Metroid Security Mechanism

Having recently played most of the way through Metroid Prime 3: Corruption, I came across an interesting security mechanism in the game that I haven’t really seen paralleled in the real world…

During the latter part of the game where the player travels to the Space Pirate home-world, the player receives a suit upgrade which allows the HUD of their visor to go into an X-Ray mode and see through most obstacles. An interesting property of this visor is that it allows the values on the buttons of a combination lock’s access panel to be obscured from normal view. When viewed via the X-Ray visor, the values of the buttons can be read:

That’s not the bit that struck me as novel, however. The interesting bit to me was that once the player uses the X-Ray visor to see the values of the buttons on the panel, whenever a button was pressed to enter it’s value, the remaining buttons’ values were randomized:

Now, the obvious flaw in the game’s locking mechanism is that the combination is displayed alongside the buttons; the “key” to the lock is essentially possession of the X-Ray visor. In the real world, the combination is generally secret and must be stolen, guessed, or brute-forced. A lot of mechanical brute-force attacks against combination locks using button pads, letter or number dials, disks, etc. depend on the values of those components to be a mechanical constant of the system. If this is true, the brute forcing device can ensure that once it has tried a particular combination of values that it does not try them again and can therefore progressively eliminate the failed combinations that it has already tried. The locking system used in the game denies an attacker that mechanical constant by randomizing the button values after every button press, so unless the attacking mechanism can dynamically determine the values of the buttons prior to each button press, it will likely never succeed in brute-forcing the combination to the lock.

In addition to the brute-force attacks, many intelligent guessing methods other than directly observing which values a user presses rely on observing the approximate locations of a user’s fingers and motion of the hand as they press the buttons. A more forensic approach involves identifying button wear or dusting the keypad for fingerprints to identify which buttons are commonly pressed or were used in a recent authentication. Randomizing the button values either after every button press or after each authentication attempt also defeats both of these types of attacks.
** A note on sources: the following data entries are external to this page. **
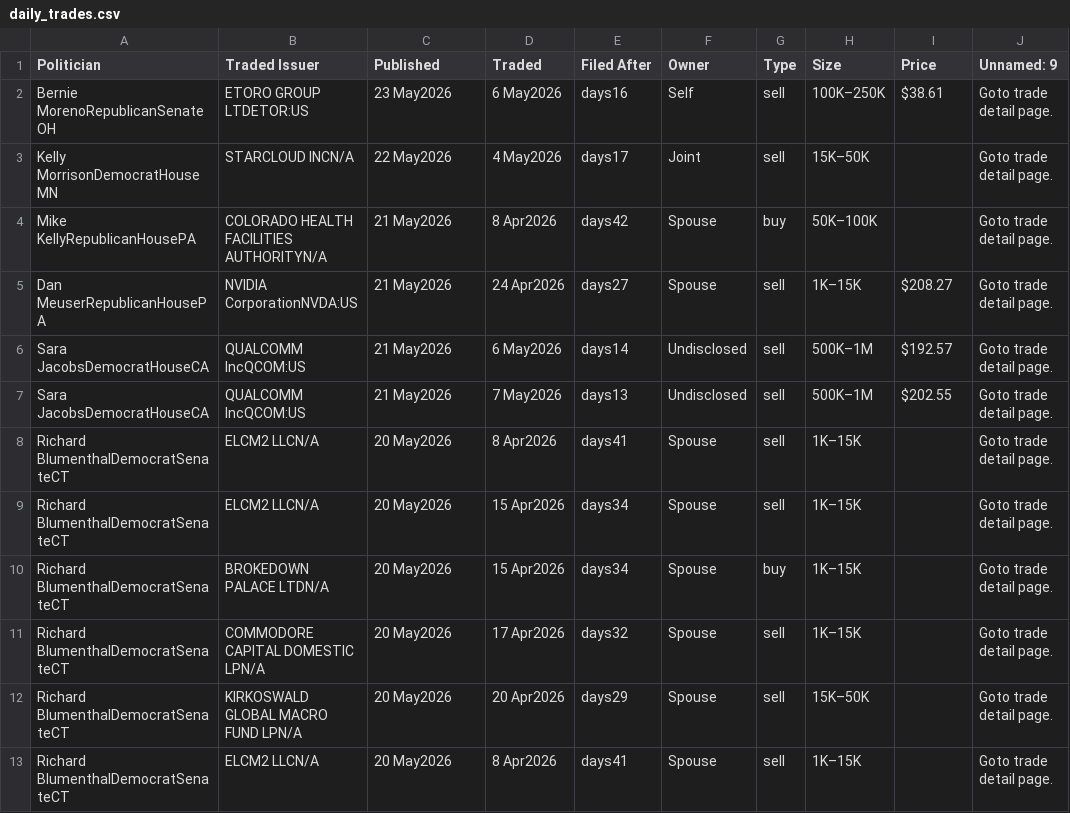
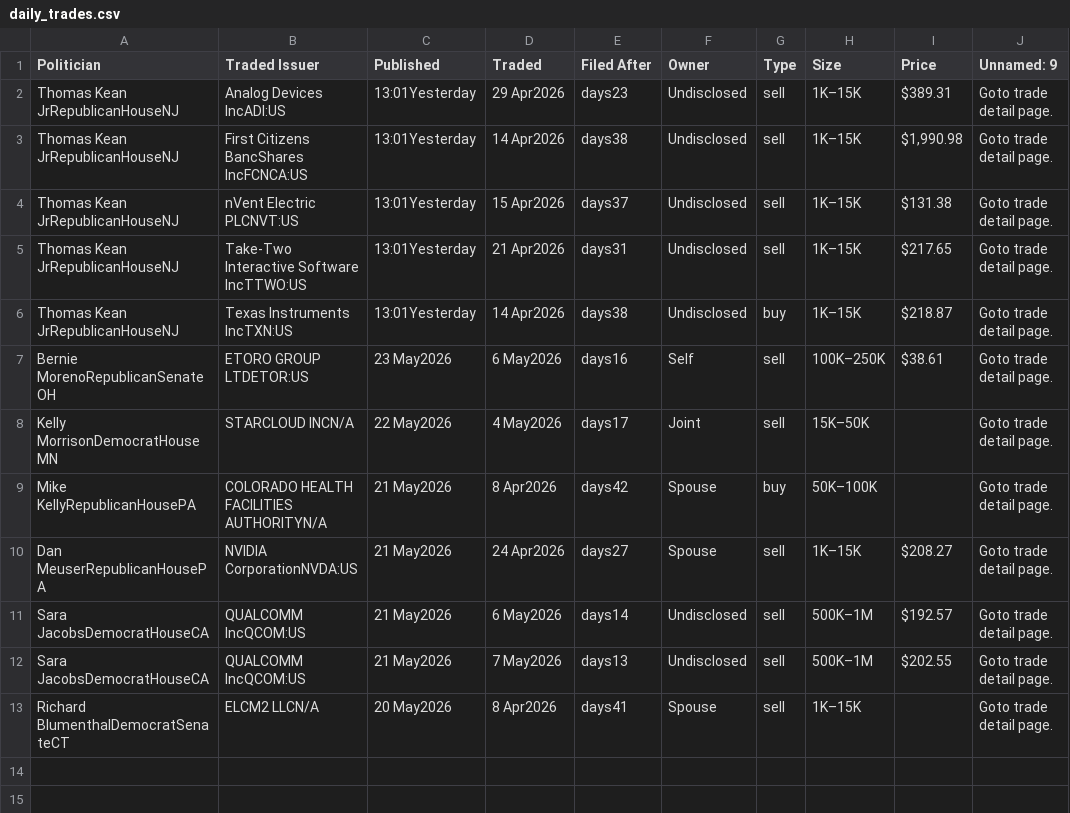
Before and after one commit to ParijatDutta/alpha-engine, a CSV file: daily_trades.csv, drawn as a sheet; removed rows and columns are numbered as before the commit, all else as after; the diff names each change by its address in the sheet, - before the commit and + after, or states it on an @@ line.

```diff
--- a/daily_trades.csv
+++ b/daily_trades.csv
+row 2: Thomas Kean JrRepublicanHouseNJ | Analog Devices IncADI:US | 13:01Yesterday | 29 Apr2026 | days23 | Undisclosed | sell | 1K–15K | $389.31 | Goto trade detail page.
+row 3: Thomas Kean JrRepublicanHouseNJ | First Citizens BancShares IncFCNCA:US | 13:01Yesterday | 14 Apr2026 | days38 | Undisclosed | sell | 1K–15K | $1,990.98 | Goto trade detail page.
+row 4: Thomas Kean JrRepublicanHouseNJ | nVent Electric PLCNVT:US | 13:01Yesterday | 15 Apr2026 | days37 | Undisclosed | sell | 1K–15K | $131.38 | Goto trade detail page.
+row 5: Thomas Kean JrRepublicanHouseNJ | Take-Two Interactive Software IncTTWO:US | 13:01Yesterday | 21 Apr2026 | days31 | Undisclosed | sell | 1K–15K | $217.65 | Goto trade detail page.
+row 6: Thomas Kean JrRepublicanHouseNJ | Texas Instruments IncTXN:US | 13:01Yesterday | 14 Apr2026 | days38 | Undisclosed | buy | 1K–15K | $218.87 | Goto trade detail page.
-row 8: Richard BlumenthalDemocratSenateCT | ELCM2 LLCN/A | 20 May2026 | 8 Apr2026 | days41 | Spouse | sell | 1K–15K |  | Goto trade detail page.
-row 9: Richard BlumenthalDemocratSenateCT | ELCM2 LLCN/A | 20 May2026 | 15 Apr2026 | days34 | Spouse | sell | 1K–15K |  | Goto trade detail page.
-row 10: Richard BlumenthalDemocratSenateCT | BROKEDOWN PALACE LTDN/A | 20 May2026 | 15 Apr2026 | days34 | Spouse | buy | 1K–15K |  | Goto trade detail page.
-row 11: Richard BlumenthalDemocratSenateCT | COMMODORE CAPITAL DOMESTIC LPN/A | 20 May2026 | 17 Apr2026 | days32 | Spouse | sell | 1K–15K |  | Goto trade detail page.
-row 12: Richard BlumenthalDemocratSenateCT | KIRKOSWALD GLOBAL MACRO FUND LPN/A | 20 May2026 | 20 Apr2026 | days29 | Spouse | sell | 15K–50K |  | Goto trade detail page.
```
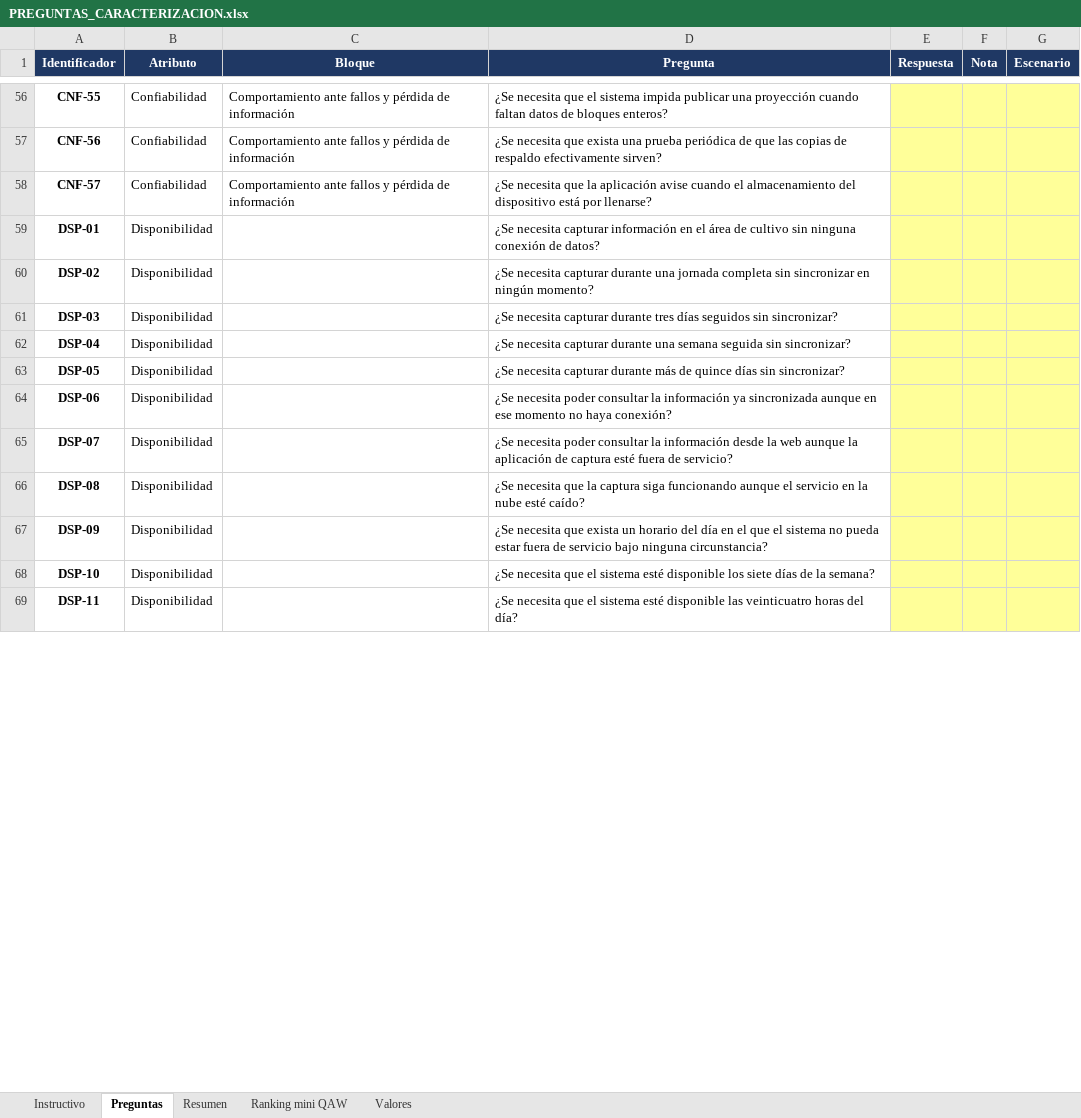
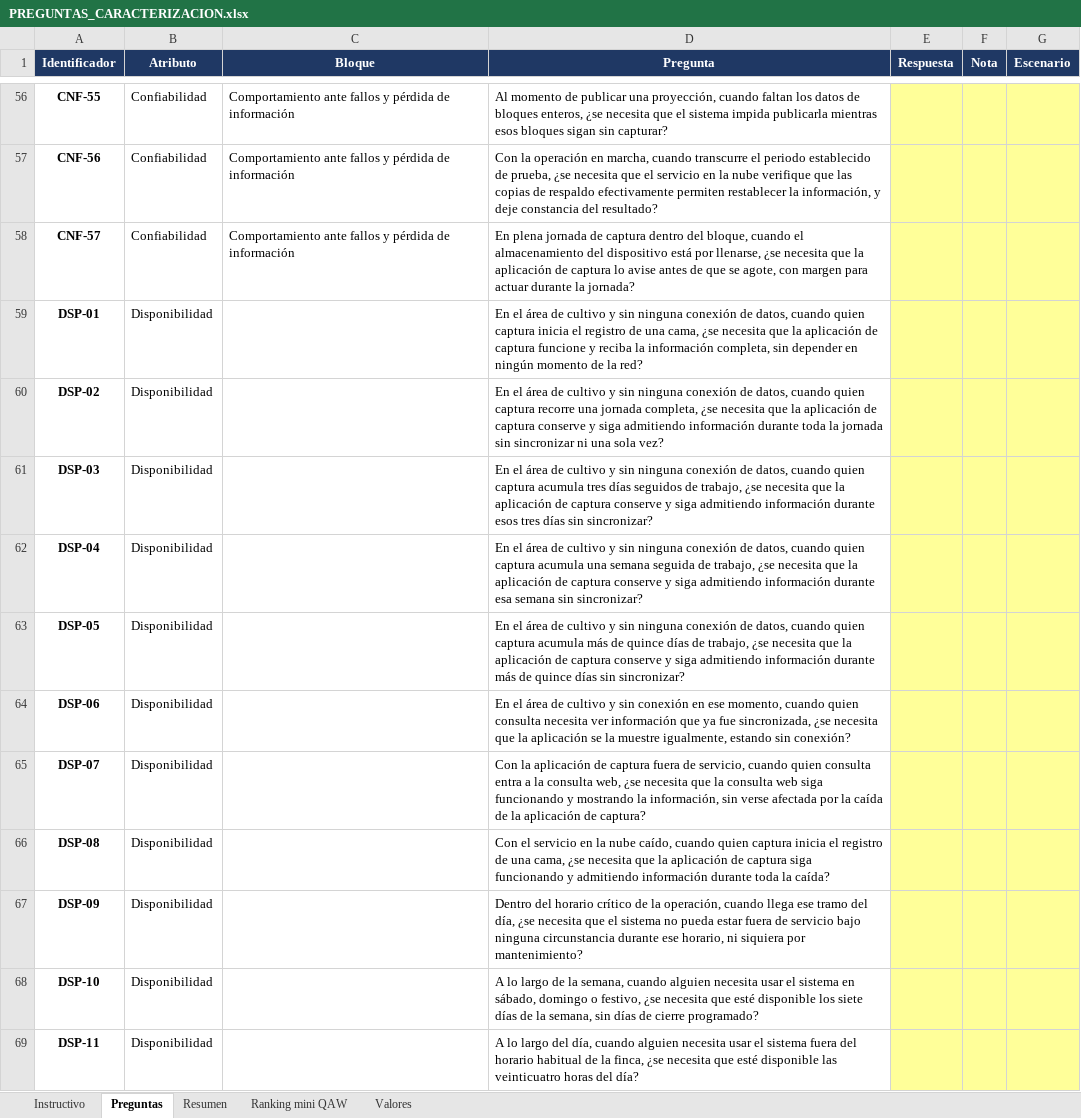
Before and after one commit to JuanPabloAvendano/FlorLogic, an Excel workbook: Documentacion/Levantamiento de requisitos/Entrevistas/PREGUNTAS_CARACTERIZACION.xlsx, sheet Preguntas, drawn as a sheet; only a part is shown, gaps mark what is left out; values as stored, in another font and other column widths than the file's, no borders; charts and pictures not drawn; the diff covers the shown part only; the diff names each change by its address in the sheet, - before the commit and + after, or states it on an @@ line.

Commit message:
Bunch of a lot - Un monton de cosas diferentes trabajadas en diferentes momentos es necesario considerar una limpieza antes de seguir trabajando, la información está muy variada pero se busca poder trabajar los ADR necesario.

```diff
--- a/Documentacion/Levantamiento de requisitos/Entrevistas/PREGUNTAS_CARACTERIZACION.xlsx (sheet Preguntas)
+++ b/Documentacion/Levantamiento de requisitos/Entrevistas/PREGUNTAS_CARACTERIZACION.xlsx (sheet Preguntas)
-D56 (Pregunta): ¿Se necesita que el sistema impida publicar una proyección cuando faltan datos de bloques enteros?
+D56 (Pregunta): Al momento de publicar una proyección, cuando faltan los datos de bloques enteros, ¿se necesita que el sistema impida publicarla mientras esos bloques sigan sin capturar?
-D57 (Pregunta): ¿Se necesita que exista una prueba periódica de que las copias de respaldo efectivamente sirven?
+D57 (Pregunta): Con la operación en marcha, cuando transcurre el periodo establecido de prueba, ¿se necesita que el servicio en la nube verifique que las copias de respaldo efectivamente permiten restablecer la información, y deje constancia del resultado?
-D58 (Pregunta): ¿Se necesita que la aplicación avise cuando el almacenamiento del dispositivo está por llenarse?
+D58 (Pregunta): En plena jornada de captura dentro del bloque, cuando el almacenamiento del dispositivo está por llenarse, ¿se necesita que la aplicación de captura lo avise antes de que se agote, con margen para actuar durante la jornada?
-D59 (Pregunta): ¿Se necesita capturar información en el área de cultivo sin ninguna conexión de datos?
+D59 (Pregunta): En el área de cultivo y sin ninguna conexión de datos, cuando quien captura inicia el registro de una cama, ¿se necesita que la aplicación de captura funcione y reciba la información completa, sin depender en ningún momento de la red?
-D60 (Pregunta): ¿Se necesita capturar durante una jornada completa sin sincronizar en ningún momento?
+D60 (Pregunta): En el área de cultivo y sin ninguna conexión de datos, cuando quien captura recorre una jornada completa, ¿se necesita que la aplicación de captura conserve y siga admitiendo información durante toda la jornada sin sincronizar ni una sola vez?
-D61 (Pregunta): ¿Se necesita capturar durante tres días seguidos sin sincronizar?
+D61 (Pregunta): En el área de cultivo y sin ninguna conexión de datos, cuando quien captura acumula tres días seguidos de trabajo, ¿se necesita que la aplicación de captura conserve y siga admitiendo información durante esos tres días sin sincronizar?
-D62 (Pregunta): ¿Se necesita capturar durante una semana seguida sin sincronizar?
+D62 (Pregunta): En el área de cultivo y sin ninguna conexión de datos, cuando quien captura acumula una semana seguida de trabajo, ¿se necesita que la aplicación de captura conserve y siga admitiendo información durante esa semana sin sincronizar?
-D63 (Pregunta): ¿Se necesita capturar durante más…
+D63 (Pregunta): En el área de cultivo y sin ninguna conexión de datos, cuando quien captura acumula más de quince días de trabajo, ¿se necesita que la aplicación de captura conserve y siga admitiendo información durante más…
-D64 (Pregunta): ¿Se necesita poder consultar la información ya sincronizada aunque en ese momento no haya conexión?
+D64 (Pregunta): En el área de cultivo y sin conexión en ese momento, cuando quien consulta necesita ver información que ya fue sincronizada, ¿se necesita que la aplicación se la muestre igualmente, estando sin conexión?
-D65 (Pregunta): ¿Se necesita poder consultar la información desde la web aunque la aplicación de captura esté fuera de servicio?
+D65 (Pregunta): Con la aplicación de captura fuera de servicio, cuando quien consulta entra a la consulta web, ¿se necesita que la consulta web siga funcionando y mostrando la información, sin verse afectada por la caída de la aplicación de captura?
-D66 (Pregunta): ¿Se necesita que la captura siga funcionando aunque el servicio en la nube esté caído?
+D66 (Pregunta): Con el servicio en la nube caído, cuando quien captura inicia el registro de una cama, ¿se necesita que la aplicación de captura siga funcionando y admitiendo información durante toda la caída?
-D67 (Pregunta): ¿Se necesita que exista un horario del día en el que el sistema no pueda estar fuera de servicio bajo ninguna circunstancia?
+D67 (Pregunta): Dentro del horario crítico de la operación, cuando llega ese tramo del día, ¿se necesita que el sistema no pueda estar fuera de servicio bajo ninguna circunstancia durante ese horario, ni siquiera por mantenimiento?
-D68 (Pregunta): ¿Se necesita que el sistema esté disponible los siete días de la semana?
+D68 (Pregunta): A lo largo de la semana, cuando alguien necesita usar el sistema en sábado, domingo o festivo, ¿se necesita que esté disponible los siete días de la semana, sin días de cierre programado?
-D69 (Pregunta): ¿Se necesita que el sistema esté disponible…
+D69 (Pregunta): A lo largo del día, cuando alguien necesita usar el sistema fuera del horario habitual de la finca, ¿se necesita que esté disponible…
```
Also changed, not shown: 245 edited cells elsewhere in this sheet, sheet Resumen, sheet Ranking mini QAW, sheet Instructivo, charts or pictures, 54 other files.
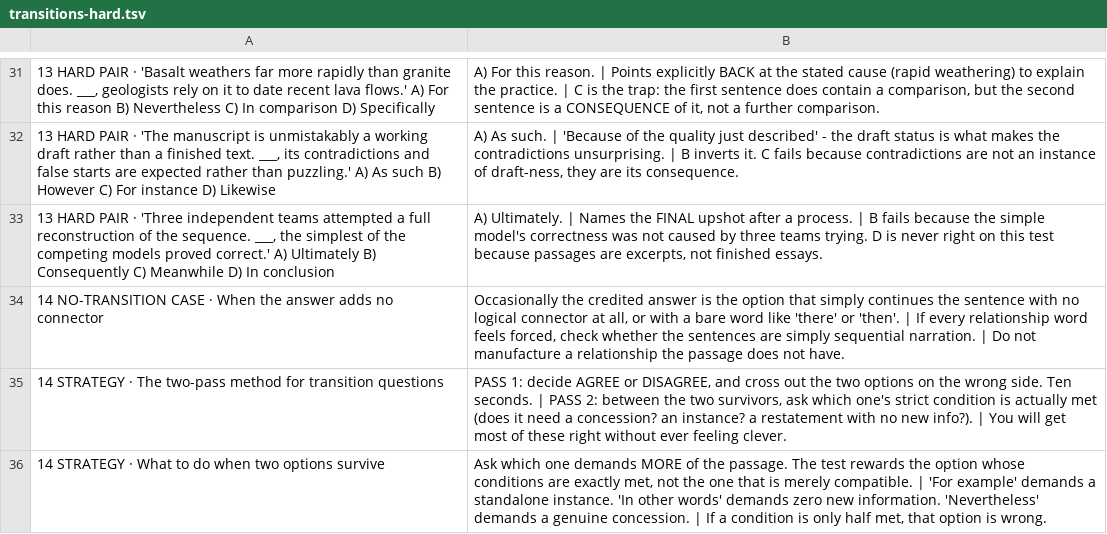
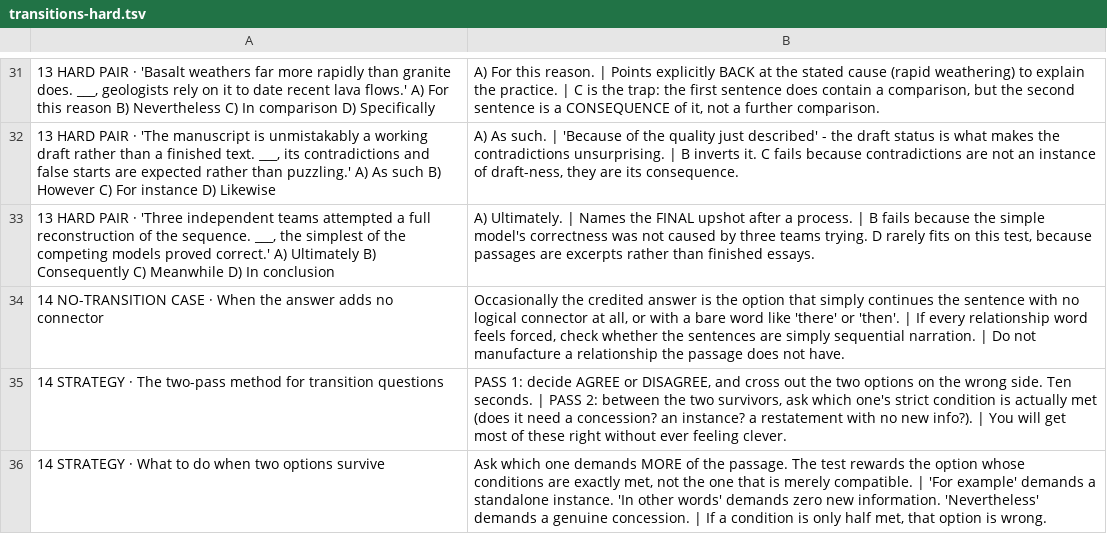
Before and after one commit to emmaventresca/sat-mills, a TSV file: decks/transitions-hard.tsv, drawn as a sheet; only a part is shown, gaps mark what is left out.

```diff
--- a/decks/transitions-hard.tsv
+++ b/decks/transitions-hard.tsv
@@ -32,3 +32,3 @@
 13 HARD PAIR · 'The manuscript is unmistakably a working draft rather than a finished text. ___, its contradictions and false starts are expected rather than puzzling.' A) As such B) However C) For instance D) Likewise	A) As such. | 'Because of the quality just described' - the draft status is what makes the contradictions unsurprising. | B inverts it. C fails because contradictions are not an instance of draft-ness, they are its consequence.
-13 HARD PAIR · 'Three independent teams attempted a full reconstruction of the sequence. ___, the simplest of the competing models proved correct.' A) Ultimately B) Consequently C) Meanwhile D) In conclusion	A) Ultimately. | Names the FINAL upshot after a process. | B fails because the simple model's correctness was not caused by three teams trying. D is never right on this test because passages are excerpts, not finished essays.
+13 HARD PAIR · 'Three independent teams attempted a full reconstruction of the sequence. ___, the simplest of the competing models proved correct.' A) Ultimately B) Consequently C) Meanwhile D) In conclusion	A) Ultimately. | Names the FINAL upshot after a process. | B fails because the simple model's correctness was not caused by three teams trying. D rarely fits on this test, because passages are excerpts rather than finished essays.
 14 NO-TRANSITION CASE · When the answer adds no connector	Occasionally the credited answer is the option that simply continues the sentence with no logical connector at all, or with a bare word like 'there' or 'then'. | If every relationship word feels forced, check whether the sentences are simply sequential narration. | Do not manufacture a relationship the passage does not have.
```
Also changed, not shown: decks/math-core.tsv, decks/math-hard.tsv, 11 other files.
In the first case, the button values are not predictable for the period of time in which they were observed being pressed. In the second case, button wear should be uniform across all buttons due to the randomization of values, and fingerprints left on the keypad will no longer be associated with the correct button values at the time of dusting.

I personally haven’t seen any key-pad combination lock manufacturers create anything like this in real life, and after some fairly extensive searching of the web I didn’t come across any products that do this. It would appear that Space Pirates have a thing or two to teach us about physical security.

[EDIT: Apparently, IBM holds a patent on exactly this idea. I wonder if they’ll sue Nintendo for virtual patent infringement…]

2 Responses to “Metroid Security Mechanism”

  1. SmartPhone Unlock Screens: Moving in the Wrong Direction « Dustin D. Trammell Says:

    […] Needless to say, I tend to wipe my phone’s touch-screen quite frequently.  Why hasn’t anyone implemented a lock screen that uses a technique like this one? […]

  2. TJ Leeland Says:

    as security expert I can tell you why make-believe security is better than real life: make-believe users don’t call tech-support.

    Seriously.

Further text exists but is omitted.